Jeff Hackett is a great example of an underrated goalie who played well but was never really noticed because he almost always played behind weak teams.
Hackett's first four years in the league were all with very bad teams. He broke in with the New York Islanders, and then moved on to the expansion San Jose Sharks, who took only 39 points in their first season, and followed it up in 1992-93 with just 24 points. That year, Hackett faced over 36 shots per game, and the best goalie on the team, Arturs Irbe, had just an .874 save percentage, showing how difficult it was to play goal on that terrible Sharks team.
In 1994, Hackett was traded to the Chicago Blackhawks, where he was slated to be the backup goalie to established star Eddie Belfour. He didn't have a great first year in Chicago, but from 1994-95 to 1996-97, Hackett outplayed Belfour every season, including an excellent 1996-97 year where he posted a .927 save percentage in 41 games. Chicago traded Belfour to make room for Hackett, who was given the starting job for the rest of the year and the playoffs, where Chicago lost in the first round to the defending Stanley Cup champion Colorado Avalanche. Hackett had another strong year in 1997-98, starting 58 games and posting a 2.20 GAA and a .917 save percentage on a 73 point team that missed the playoffs.
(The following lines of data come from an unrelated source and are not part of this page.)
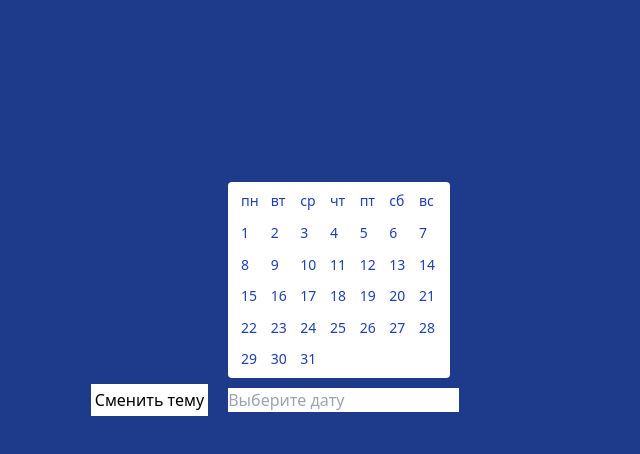
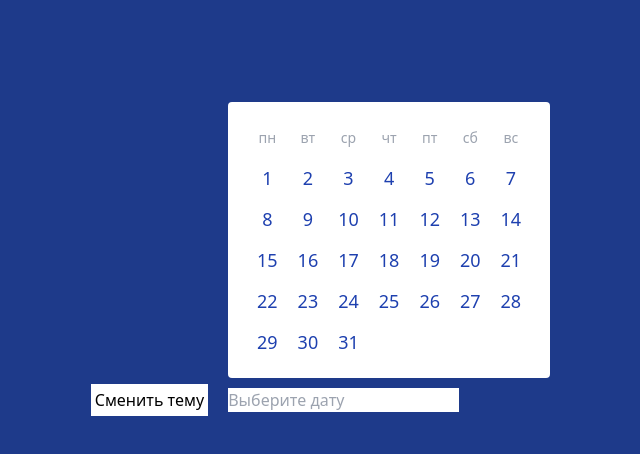
Before and after one commit to Nataliasem/lite-datepicker, a Vue app: page / in a window 1280 px wide. Shown: the top 454 px of the page, without its empty margins (365-1005 px from the left). Built offline with nearby package versions, Linux system fonts and the light colour scheme.

Commit message:
wip: Добавляет стили

```diff
--- a/src/components/DayPicker.vue
+++ b/src/components/DayPicker.vue
@@ -1,4 +1,24 @@
+<template>
+  <div class="days-container">
+    <div class="week-day" v-for="weekDay in weekDays">{{ weekDay }}</div>
+    <div
+        class="day"
+        :class="{'selected': checkIsSelected(day)}"
+        v-for="day in 31"
+        @click="selectDay(day)"
+    >
+      {{ day }}
+    </div>
+  </div>
+</template>
+
 <script setup>
+const props = defineProps({
+  selectedDay: Number
+})
+
+const emit = defineEmits(['update:selectedDay'])
+
 const weekDays = [
     'пн',
     'вт',
@@ -8,15 +28,15 @@ const weekDays = [
     'сб',
     'вс',
 ]
+
+const checkIsSelected = (day) => {
+  return props.selectedDay === day
+}
+
+const selectDay = (day) => {
+  emit('update:selectedDay', day)
+}
 </script>
-
-<template>
-  <div class="days-container">
-    <div class="p-1" v-for="weekDay in weekDays">{{ weekDay }}</div>
-    <div class="p-1" v-for="day in 31">{{ day }}</div>
-  </div>
-</template>
-
 
 <style>
 .days-container {
@@ -26,4 +46,23 @@ const weekDays = [
   grid-column-gap: 4px;
   grid-row-gap: 4px;
 }
+
+.week-day {
+  @apply py-1 px-2 text-gray-400;
+  @apply flex justify-center items-center;
+}
+
+.days-container .day {
+  @apply text-lg;
+  @apply px-2 py-1 flex justify-center items-center cursor-pointer;
+  @apply border-b border-transparent;
+}
+
+.days-container .day:hover {
+  @apply bg-blue-100;
+}
+
+.days-container .day.selected {
+  @apply border-blue-800;
+}
 </style>
--- a/src/components/LiteDatepicker.vue
+++ b/src/components/LiteDatepicker.vue
@@ -1,3 +1,19 @@
+<template>
+  <button type="button" class="bg-white mr-5 p-1" @click="toggleTheme">Сменить тему</button>
+
+  <lite-dropdown :theme="theme">
+    <template #attachTo>
+      <input v-model="selectedDay" type="text" placeholder="Выберите дату">
+    </template>
+
+    <div class="picker-wrapper p-3">
+      <day-picker v-model:selectedDay="selectedDay" />
+      <month-picker />
+      <year-picker />
+    </div>
+  </lite-dropdown>
+</template>
+
 <script setup>
 import LiteDropdown from './LiteDropdown.vue'
 import DayPicker from './DayPicker.vue'
@@ -9,23 +25,9 @@ const theme = ref('light')
 const toggleTheme = () => {
   theme.value = theme.value === 'light' ? 'dark' : 'light'
 }
+
+const selectedDay = ref(null)
 </script>
-
-<template>
-  <button type="button" class="bg-white mr-5 p-1" @click="toggleTheme">Сменить тему</button>
-
-  <lite-dropdown :theme="theme">
-    <template #attachTo>
-      <input type="text" placeholder="Выберите дату">
-    </template>
-
-    <div class="picker-wrapper theme-light">
-      <day-picker />
-      <month-picker />
-      <year-picker />
-    </div>
-  </lite-dropdown>
-</template>
 
 <style>
 .picker-wrapper {
--- a/src/components/LiteDropdown.vue
+++ b/src/components/LiteDropdown.vue
@@ -1,3 +1,13 @@
+<template>
+  <div ref="dropdownElement">
+    <slot name="attachTo" />
+  </div>
+
+  <div ref="dropdownContent">
+    <slot />
+  </div>
+</template>
+
 <script setup>
 import {onMounted, onUnmounted, ref, watch} from 'vue'
 import tippy from 'tippy.js'
@@ -17,7 +27,8 @@ const initTippy = () => {
     theme: props.theme,
     trigger: 'click',
     placement: 'top-start',
-    arrow: false
+    arrow: false,
+    interactive: true
   })
 
   tippyInstance && tippyInstance.show()
@@ -40,16 +51,6 @@ onUnmounted(() => {
 })
 </script>
 
-<template>
-  <div ref="dropdownElement">
-    <slot name="attachTo" />
-  </div>
-
-  <div ref="dropdownContent">
-    <slot />
-  </div>
-</template>
-
 <style>
 .tippy-box[data-theme~='light'] {
   @apply bg-white text-blue-800;
```
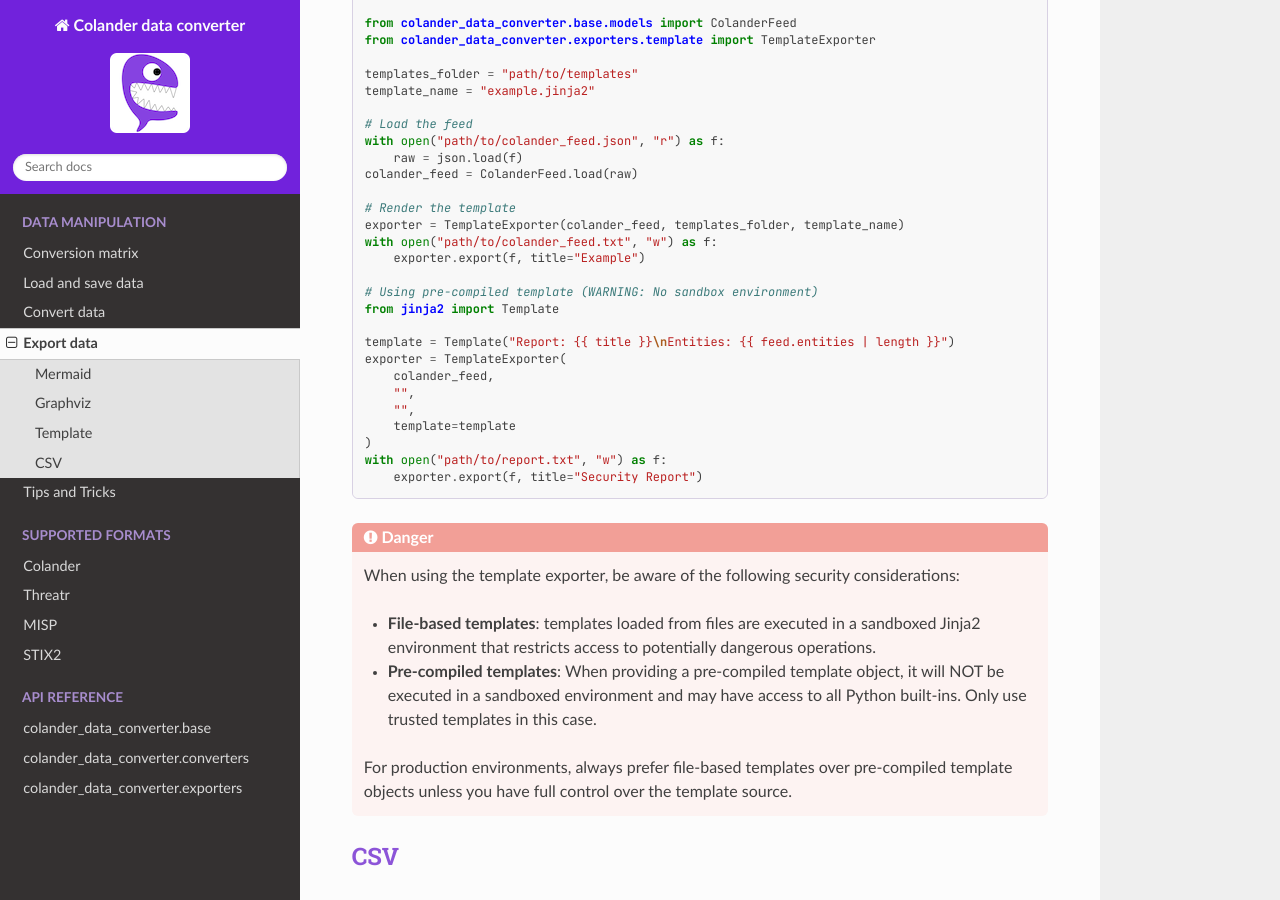
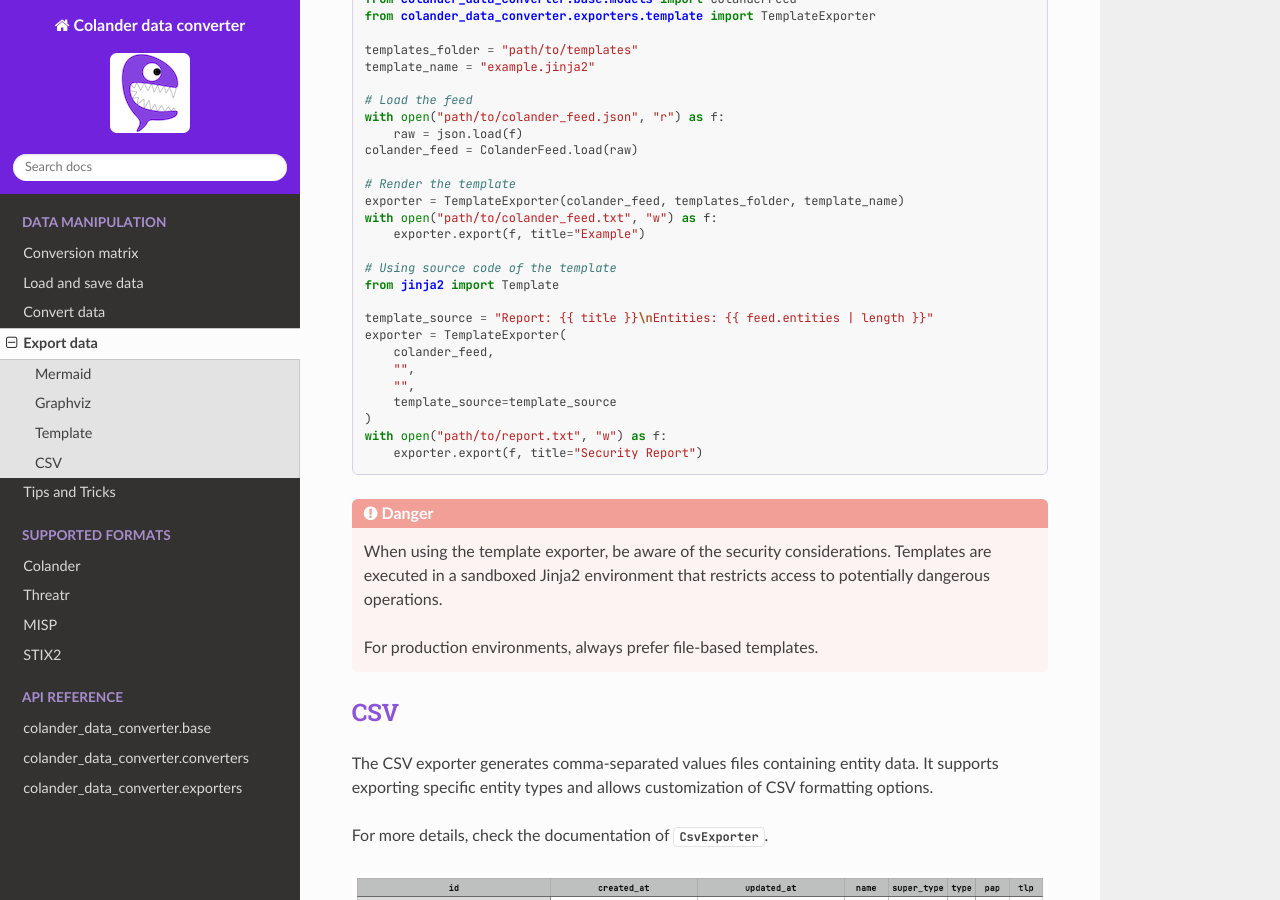
Before and after one commit to PiRogueToolSuite/colander-data-converter, a Sphinx documentation site: the page built from docs/export_data.rst, in a window 1280 px wide and 900 px high, scrolled down 2293 px. Built offline with Sphinx 7.4.7 and the Read the Docs theme 3.1.0, drawn with Linux system fonts in a browser that asks for light colours; some of the changed text lies outside the part shown.

Commit message:
Refactor template handling to use source code instead of pre-compiled templates for improved security

```diff
--- a/docs/export_data.rst
+++ b/docs/export_data.rst
@@ -63,7 +63,7 @@ For more details, check the documentation of :py:class:`~colander_data_converter
 
 Template
 --------
-The template exporter uses Jinja2_ templates to generate custom output formats. It supports both file-based templates and pre-compiled Template objects, with automatic sandboxing for security when using file-based templates.
+The template exporter uses Jinja2_ templates to generate custom output formats. It supports both file-based templates and source-based templates, with automatic sandboxing for security.
 
 For more details, check the documentation of :py:class:`~colander_data_converter.exporters.template.TemplateExporter`.
 
@@ -89,27 +89,24 @@ For more details, check the documentation of :py:class:`~colander_data_converter
     with open("path/to/colander_feed.txt", "w") as f:
         exporter.export(f, title="Example")
 
-    # Using pre-compiled template (WARNING: No sandbox environment)
+    # Using source code of the template
     from jinja2 import Template
 
-    template = Template("Report: {{ title }}\nEntities: {{ feed.entities | length }}")
+    template_source = "Report: {{ title }}\nEntities: {{ feed.entities | length }}"
     exporter = TemplateExporter(
         colander_feed,
         "",
         "",
-        template=template
+        template_source=template_source
     )
     with open("path/to/report.txt", "w") as f:
         exporter.export(f, title="Security Report")
 
 
 .. danger::
-    When using the template exporter, be aware of the following security considerations:
+    When using the template exporter, be aware of the security considerations. Templates are executed in a sandboxed Jinja2 environment that restricts access to potentially dangerous operations.
 
-    - **File-based templates**: templates loaded from files are executed in a sandboxed Jinja2 environment that restricts access to potentially dangerous operations.
-    - **Pre-compiled templates**: When providing a pre-compiled template object, it will NOT be executed in a sandboxed environment and may have access to all Python built-ins. Only use trusted templates in this case.
-
-    For production environments, always prefer file-based templates over pre-compiled template objects unless you have full control over the template source.
+    For production environments, always prefer file-based templates.
 
 
 CSV
```
Also changed, not shown: 3 other files.
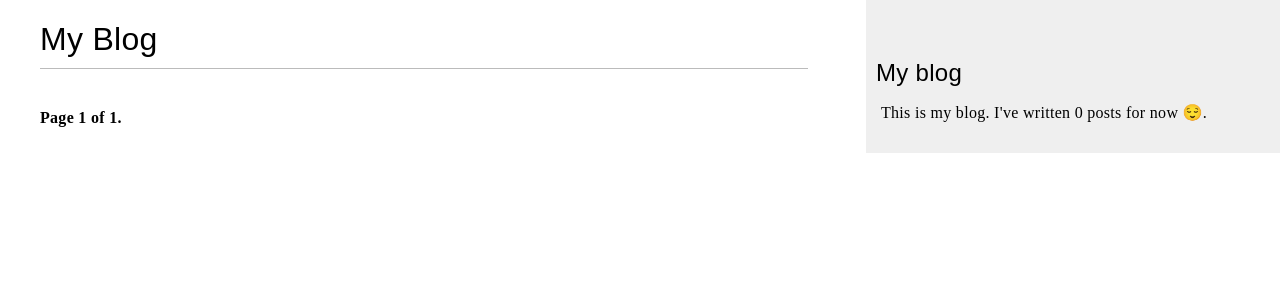
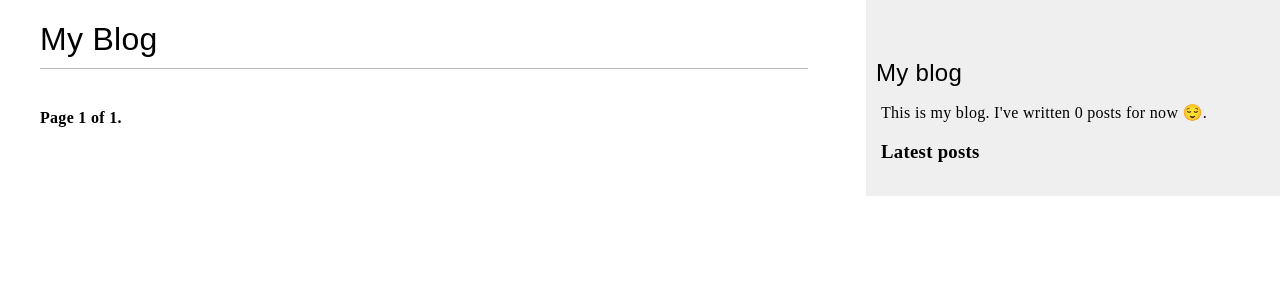
Before and after one commit to codingEzio/code_py_book_django2_by_example, a Django app: page /blog/ in a window 1280 px wide. Shown: the top 300 px of the page. Run offline with Django 3.2, Linux system fonts and the light colour scheme; data that the repository does not hold is empty.

Commit message:
Custom-tags: display 'latest posts' on the homepage

```diff
--- a/Chapter_01/blog/templates/blog/base.html
+++ b/Chapter_01/blog/templates/blog/base.html
@@ -16,6 +16,9 @@
 <div id="sidebar">
 	<h2>My blog</h2>
 	<p>This is my blog. I've written {% my_post_count %} posts for now 😌.</p>
+
+	<h3>Latest posts</h3>
+	{% show_latest_posts 3 %}
 </div>
 
 </body>
--- /dev/null
+++ b/Chapter_01/blog/templates/blog/post/latest_posts.html
@@ -0,0 +1,7 @@
+<ul>
+	{% for post in latest_posts %}
+		<li>
+			<a href="{{ post.get_absolute_url }}">{{ post.title }}</a>
+		</li>
+	{% endfor %}
+</ul>
--- a/Chapter_01/blog/templatetags/blog_tags.py
+++ b/Chapter_01/blog/templatetags/blog_tags.py
@@ -23,3 +23,21 @@ def total_posts():
     """
 
     return Post.published.count()
+
+
+@register.inclusion_tag('blog/post/latest_posts.html')
+def show_latest_posts(count=5):
+    """
+        As its name suggests,
+            it was used to "display some content by rendering another template".
+
+        A simple comparison,
+            complete    <html> ... h p div ... </html>
+            partial     e.g. <li> ... </li> (without the whole DOM)
+
+        About the code
+            the param `count` simply allow you to name 'how many posts were shown'.
+    """
+
+    latest_posts = Post.published.order_by('-publish')[:count]
+    return { 'latest_posts': latest_posts }
```
Also changed, not shown: Chapter_01/05_TO_BE_RENAMED.md (+7 -0 lines).
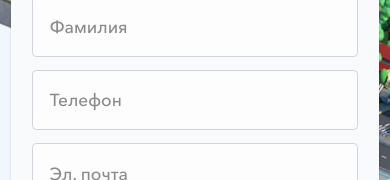
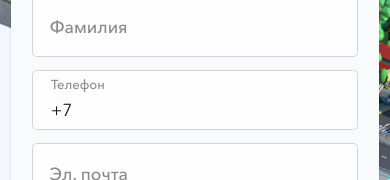
Before and after one commit to deniskeller/kdprojects, a Next.js app: page /registration in a window 390 px wide. Shown: the part 259-439 px from the top of the page. Built offline with nearby package versions, Linux system fonts and the light colour scheme.

Commit message:
add input phone

```diff
--- a/src/components/base/BaseInputPhone/BaseInputPhone.tsx
+++ b/src/components/base/BaseInputPhone/BaseInputPhone.tsx
@@ -21,10 +21,11 @@ interface Props {
 	icon?: string | boolean;
 	onChange(value: string | number): void;
 	onKeyDown?: React.KeyboardEventHandler;
+	formatter?: (value: string | number) => string | number;
 }
 
 const BaseInputPhone: React.FC<Props> = ({
-	// value,
+	value = '+',
 	label,
 	type = 'text',
 	error,
@@ -39,13 +40,20 @@ const BaseInputPhone: React.FC<Props> = ({
 	className = '',
 	autocomplete = 'off',
 	icon,
-	// onChange,
-	// onKeyDown,
-	...inputProps
+	onChange,
+	onKeyDown,
+	formatter,
 }) => {
 	//for button type password start
 	const [typeIcon, setTypeIcon] = React.useState<string>('eye-off');
 	const [newType, setType] = React.useState<string>(type);
+
+	const [price, setPrice] = React.useState(value);
+	const toNumber = (value: string | number) => {
+		const parsedValue = parseInt(value.toString().replace(/[^\d]+/g, ''));
+
+		return isNaN(parsedValue) ? 0 : parsedValue;
+	};
 
 	const changeType = (value: string) => {
 		if (value == 'eye') {
@@ -58,8 +66,12 @@ const BaseInputPhone: React.FC<Props> = ({
 	};
 	//for button type password end
 
-	console.log('inputProps: ', inputProps);
-	console.log('inputProps.value: ', inputProps.value);
+	const onChangeHandler = (e: React.FocusEvent<HTMLInputElement>) => {
+		const number = toNumber(e.target.value);
+		const formatted = formatter ? formatter(number) : number;
+		setPrice(formatted);
+		onChange(formatted);
+	};
 
 	return (
 		<div className={`${styles.BaseInput} ${className}`}>
@@ -121,18 +133,12 @@ const BaseInputPhone: React.FC<Props> = ({
 				required={required}
 				autoComplete={autocomplete}
 				disabled={disabled}
-				// value={value}
-				// onChange={(e: React.ChangeEvent<HTMLInputElement>) =>
-				// 	onChange(e.target.value)
-				// }
-				{...inputProps}
-				value={inputProps.value}
-				// onChange={(e) => inputProps.onChange(e.target.value)}
-				onChange={(e) => console.log(e.target.value)}
-				// onKeyDown={onKeyDown}
+				value={formatter ? formatter(price) : price}
+				onChange={onChangeHandler}
+				onKeyDown={onKeyDown}
 			/>
 
-			{/* {label ? (
+			{label ? (
 				<label
 					className={`${styles.Label} ${value ? styles.NoEmpty : ''} ${
 						prefix ? styles.Label_WithPrefix : styles.Label_Default
@@ -140,7 +146,7 @@ const BaseInputPhone: React.FC<Props> = ({
 				>
 					{label}
 				</label>
-			) : null} */}
+			) : null}
 
 			{optional ? <span className={styles.Optional}>Опционально</span> : null}
 
--- a/src/view/CreateProject/CreateProject.tsx
+++ b/src/view/CreateProject/CreateProject.tsx
@@ -5,6 +5,7 @@ import {
 	BaseIcon,
 	BaseInput,
 	BaseInputFile,
+	BaseInputPhone,
 	BaseRadioButton,
 	BaseSelect,
 	BaseSelectMultiple,
@@ -38,6 +39,7 @@ const CreateProject: React.FC = () => {
 		some_text3: '',
 		some_text4: '',
 		birth_date: '',
+		phone: '+',
 		counter: 1,
 		dividend_payments: 'Upon expiration',
 		files: [],
@@ -844,14 +846,26 @@ const CreateProject: React.FC = () => {
 								</div>
 
 								<div className={`${s.Form_Block_Row} ${s.Form_Block_Col}`}>
-									<BaseInput
+									<BaseInputPhone
 										prefix='phone'
 										name='some_text4'
 										placeholder='Телефон'
 										label='Телефон'
-										value={value.some_text4}
-										onChange={(val: string) => setNewValue(val, 'some_text4')}
+										value={value.phone}
+										onChange={(val: string) => setNewValue(val, 'phone')}
 										className={s.Input}
+										formatter={(value) => {
+											return (
+												value
+													.toString()
+													.slice(0, 18)
+													.replace(/\D/g, '')
+													.replace(/(\d{0})(\d)/, '+7 $1')
+													.replace(/(\d{3})(\d)/, '($1) $2')
+													.replace(/(\d{3})(\d)/, '$1-$2')
+													.replace(/(\d{2})(\d{2})/, '$1-$2') || '+7 '
+											);
+										}}
 									/>
 
 									<BaseInput
--- a/src/view/EditProject/EditProject.tsx
+++ b/src/view/EditProject/EditProject.tsx
@@ -5,6 +5,7 @@ import {
 	BaseIcon,
 	BaseInput,
 	BaseInputFile,
+	BaseInputPhone,
 	BaseRadioButton,
 	BaseSelect,
 	BaseSelectMultiple,
@@ -37,6 +38,7 @@ const EditProject: React.FC = () => {
 		some_text2: '',
 		some_text3: '',
 		some_text4: '',
+		phone: '+79999999999',
 		counter: 1,
 		dividend_payments: 'Upon expiration',
 		files: [],
@@ -865,14 +867,26 @@ const EditProject: React.FC = () => {
 								</div>
 
 								<div className={`${s.Form_Block_Row} ${s.Form_Block_Col}`}>
-									<BaseInput
+									<BaseInputPhone
 										prefix='phone'
-										name='some_text4'
+										name='phone'
 										placeholder='Телефон'
 										label='Телефон'
-										value={value.some_text4}
-										onChange={(val: string) => setNewValue(val, 'some_text4')}
+										value={value.phone}
+										onChange={(val: string) => setNewValue(val, 'phone')}
 										className={s.Input}
+										formatter={(value) => {
+											return (
+												value
+													.toString()
+													.slice(0, 18)
+													.replace(/\D/g, '')
+													.replace(/(\d{0})(\d)/, '+7 $1')
+													.replace(/(\d{3})(\d)/, '($1) $2')
+													.replace(/(\d{3})(\d)/, '$1-$2')
+													.replace(/(\d{2})(\d{2})/, '$1-$2') || '+7 '
+											);
+										}}
 									/>
 
 									<BaseInput
--- a/src/view/Registration/Registration.tsx
+++ b/src/view/Registration/Registration.tsx
@@ -4,6 +4,7 @@ import {
 	BaseContainer,
 	BaseIcon,
 	BaseInput,
+	BaseInputPhone,
 } from '@base/index';
 import { ALL_ICONS } from '@constants/icons';
 import Link from 'next/link';
@@ -30,7 +31,7 @@ const Registration: React.FC = () => {
 		email: '',
 		first_name: '',
 		second_name: '',
-		phone: '',
+		phone: '+',
 		password: '',
 		confirm_password: '',
 	});
@@ -85,33 +86,35 @@ const Registration: React.FC = () => {
 						className={s.Form_Input}
 					/>
 
-					<BaseInput
+					{/* <BaseInput
 						name='phone'
 						placeholder='Телефон'
 						label='Телефон'
 						value={value.phone}
 						onChange={(val: string) => setNewValue(val, 'phone')}
 						className={s.Form_Input}
-					/>
+					/> */}
 
-					{/* <InputMask
-						mask='+7 (___) ___-____'
+					<BaseInputPhone
+						name='phone'
+						placeholder='Телефон22'
+						label='Телефон'
 						value={value.phone}
 						onChange={(val: string) => setNewValue(val, 'phone')}
-					>
-						{(inputProps: any) => (
-							<BaseInputPhone
-								{...inputProps}
-								name='phone'
-								placeholder='Телефон'
-								label='Телефон'
-								// value={inputProps.value}
-								// value={value.phone}
-								// onChange={(val: string) => setNewValue(val, 'phone')}
-								className={s.Form_Input}
-							/>
-						)}
-					</InputMask> */}
+						className={s.Form_Input}
+						formatter={(value) => {
+							return (
+								value
+									.toString()
+									.slice(0, 18)
+									.replace(/\D/g, '')
+									.replace(/(\d{0})(\d)/, '+7 $1')
+									.replace(/(\d{3})(\d)/, '($1) $2')
+									.replace(/(\d{3})(\d)/, '$1-$2')
+									.replace(/(\d{2})(\d{2})/, '$1-$2') || '+7 '
+							);
+						}}
+					/>
 
 					<BaseInput
 						name='email'
```
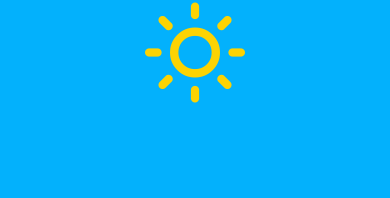
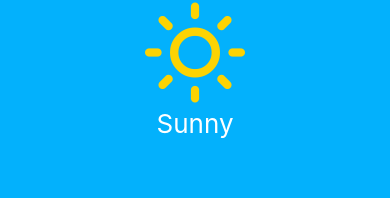
Before and after one commit to RafalG1991/react-native-test, a React Native app: screen / in a window 390 px wide. Shown: the part 98-296 px from the top of the page. Built offline with nearby package versions, Linux system fonts and the light colour scheme.

Commit message:
added new weather description element with own styling

```diff
--- a/src/screens/Dashboard.tsx
+++ b/src/screens/Dashboard.tsx
@@ -7,6 +7,7 @@ export const Dashboard = () => {
       <Text style={styles.cityName}>Warszawa</Text>
       <Text style={styles.temperature}>22° C</Text>
       <Feather name="sun" size={100} color="#fcd303" />
+      <Text style={styles.weather}>Sunny</Text>
     </View>
   );
 }
@@ -23,5 +24,8 @@ const styles = StyleSheet.create({
     fontSize: 50,
     color: "white",
   },
-
+  weather: {
+    fontSize: 26,
+    color: "white",
+  },
 });
```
After a rough start to the 1998-99 season, Hackett was involved in a blockbuster trade to Montreal. The Habs were just as bad as the Hawks, finishing short of a postseason berth more often than not. In 1998-99, the Canadiens missed the playoffs, despite Hackett's excellent play (2.27 GAA, .914 save percentage). He kept it up the next season (.914 save percentage again) as the Canadiens finished above .500, but were still not good enough for the playoffs.
However, there was a young goalie in Montreal who was pushing Hackett for playing time - the future star Jose Theodore. In 2000-01, Theodore took over, relegating Hackett to a backup role. By then the 33 year old Hackett was past his prime, and could not keep up with Theodore, who quickly became one of the league's top goaltenders, for a few seasons at least. Hackett provided Montreal with two and a half more seasons of solid backup play, before moving on through Boston and Philadelphia, and finally retiring after the 2004 season.
In his entire career, Hackett made just 10 playoff starts. Every one of them was against a 100 point team with either Patrick Roy or Martin Brodeur in the other net. Needless to say, his record was not very good - just 3-7. The average team Jeff Hackett played on had just 72 points. This was despite him delivering above average goaltending most years, and being excellent in several years in the prime of his career.
Hackett's career save percentage was .902, which is exactly what the average league save percentage was during his career. Given that this was done on losing teams, however, means that his performance was actually pretty good. The average save percentage of his playing partners was .898, and he played with some good goalies, including Arturs Irbe, Ed Belfour, and Jose Theodore. In 12 of his 15 seasons, his team finished in the bottom half of the league in scoring. He also faced an average of 30 shots per game in his career, when throughout most of the 1990s the league average was around 27-28 shots per team. These factors led to a career record of 166-244-56, despite his good performance numbers.
Jeff Hackett was an above-average goalie, and in his prime he was very good. In the four seasons between 1994 and 1998, he posted a .919 save percentage, a 2.24 goals against average, and 14 shutouts in 141 games played on a losing team, and won the starting job away from a potential Hall of Famer. Hackett never received much recognition, however. In his entire career, he only ever received one Vezina vote, a third place vote in 2000. There were better goalies than Jeff Hackett, but he was an underrated, above-average goalie who is an excellent example of a goalie that was overlooked because of the weakness of his teams.